A federal judge has dismissed South Carolina's dormant Mixed Oxide Fuel Fabrication Facility lawsuit, first filed in 2018, an apparent tying up of loose ends as crews prepare what's left of the failed project for a potential nuclear weapons future.
District Judge J. Michelle Childs on Feb. 20 terminated the state's case against the U.S. Department of Energy, its National Nuclear Security Administration and leadership there, satisfying a request made by the federal government about four months prior.
The U.S. Supreme Court declined to hear the case – a choice made in October 2019 – so the favorable ruling of the lower court, an appellate court, stands, the federal government argued. Childs agreed.
The Palmetto State two years ago sued the Energy Department in a bid to prevent the multibillion-dollar MOX project from shutting down and, ultimately, keep the state itself from becoming a "permanent depository for defense plutonium."
About 11.5 metric tons of surplus plutonium is currently kept at the Savannah River Site, 30 minutes south of Aiken, where the Mixed Oxide Fuel Fabrication Facility was being built. MOX was designed to turn defense plutonium into fuel for commercial reactors.
Childs in June 2018 granted South Carolina its requested preliminary injunction, shielding MOX construction and vacating a partial work stoppage order. The 4th Circuit Court of Appeals in Virginia, though, later ruled against Childs' decision, providing the National Nuclear Security Administration a runway to project cancellation.
MOX was more than a decade in the making when it was axed in October 2018. Its budget had ballooned; its timeline had dilated. The local project employed hundreds and hundreds of people.
The incomplete nuclear fuel plant could now become a plutonium pit factory, a place where nuclear weapon cores are produced en masse. The National Nuclear Security Administration and the U.S. Department of Defense in May 2018 recommended repurposing MOX for such an endeavor.
Other pits, they suggested, would be made in New Mexico at Los Alamos National Laboratory.
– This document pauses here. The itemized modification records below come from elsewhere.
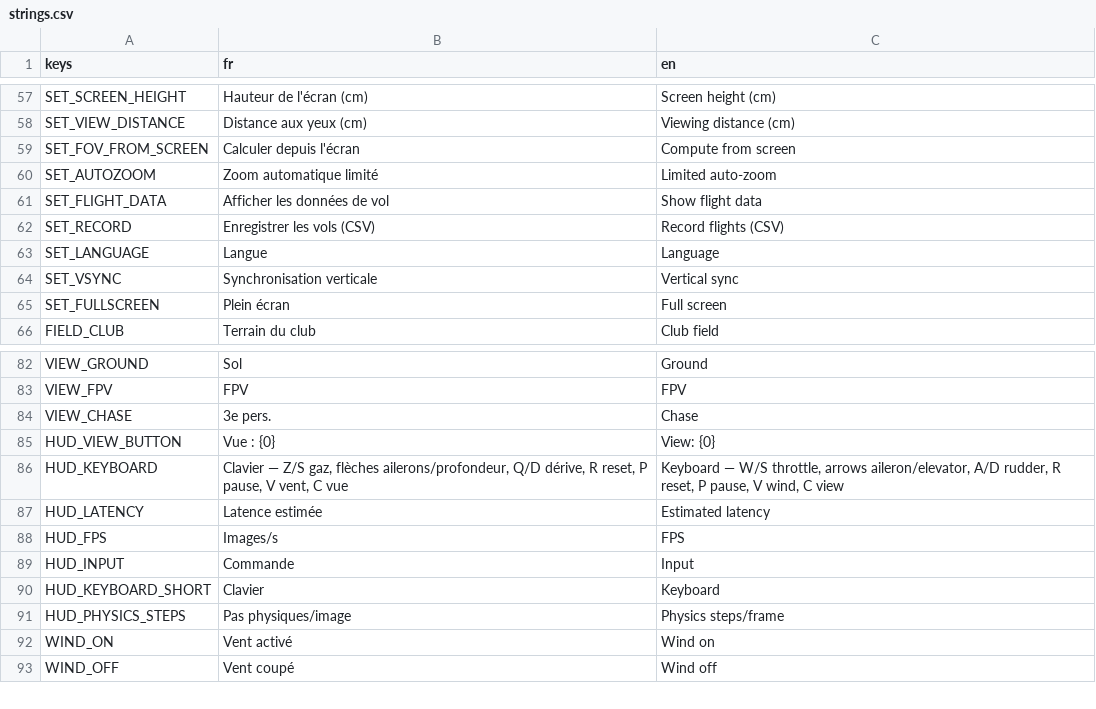
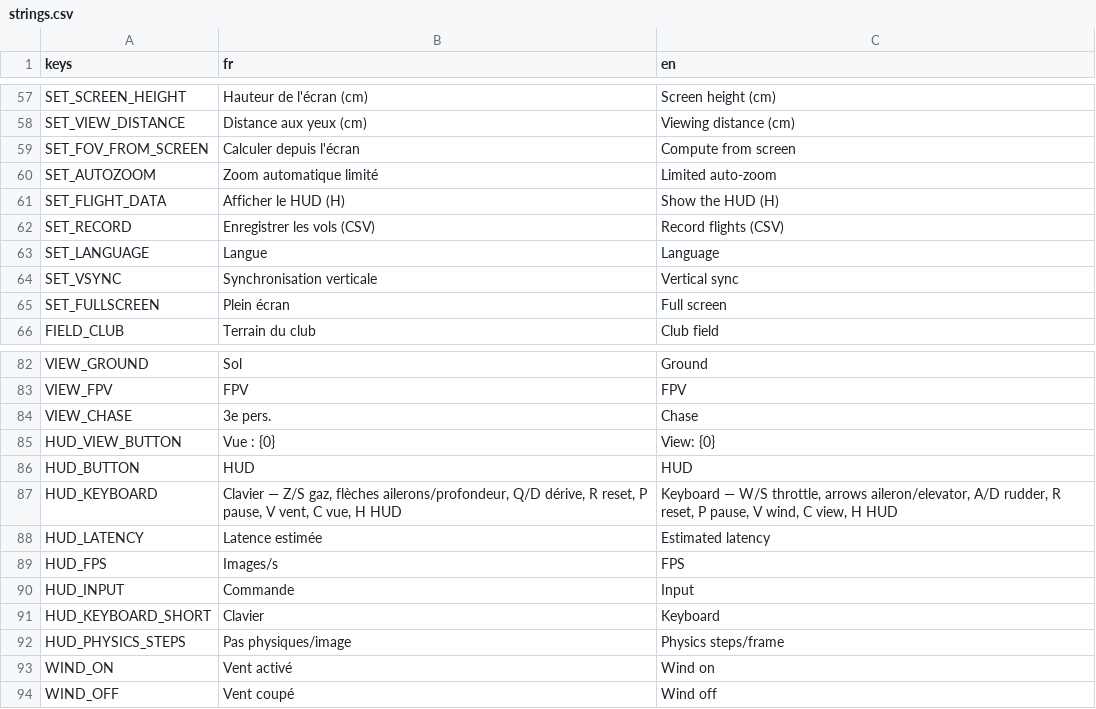
Before and after one commit to Axel-Ladaique/SimLab, a CSV file: game/translations/strings.csv, drawn as a sheet; only a part is shown, gaps mark what is left out.

```diff
--- a/game/translations/strings.csv
+++ b/game/translations/strings.csv
@@ -60,3 +60,3 @@ SET_FOV_FROM_SCREEN,Calculer depuis l'écran,Compute from screen
 SET_AUTOZOOM,Zoom automatique limité,Limited auto-zoom
-SET_FLIGHT_DATA,Afficher les données de vol,Show flight data
+SET_FLIGHT_DATA,Afficher le HUD (H),Show the HUD (H)
 SET_RECORD,Enregistrer les vols (CSV),Record flights (CSV)
@@ -85,3 +85,4 @@ VIEW_CHASE,3e pers.,Chase
 HUD_VIEW_BUTTON,Vue : {0},View: {0}
-HUD_KEYBOARD,"Clavier — Z/S gaz, flèches ailerons/profondeur, Q/D dérive, R reset, P pause, V vent, C vue","Keyboard — W/S throttle, arrows aileron/elevator, A/D rudder, R reset, P pause, V wind, C view"
+HUD_BUTTON,HUD,HUD
+HUD_KEYBOARD,"Clavier — Z/S gaz, flèches ailerons/profondeur, Q/D dérive, R reset, P pause, V vent, C vue, H HUD","Keyboard — W/S throttle, arrows aileron/elevator, A/D rudder, R reset, P pause, V wind, C view, H HUD"
 HUD_LATENCY,Latence estimée,Estimated latency
```
Also changed, not shown: 7 other files.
The NNSA and MOX Services, the lead contractor at the MOX project, late last year reached a $186 million settlement, wrapping up and resolving other outstanding lawsuits.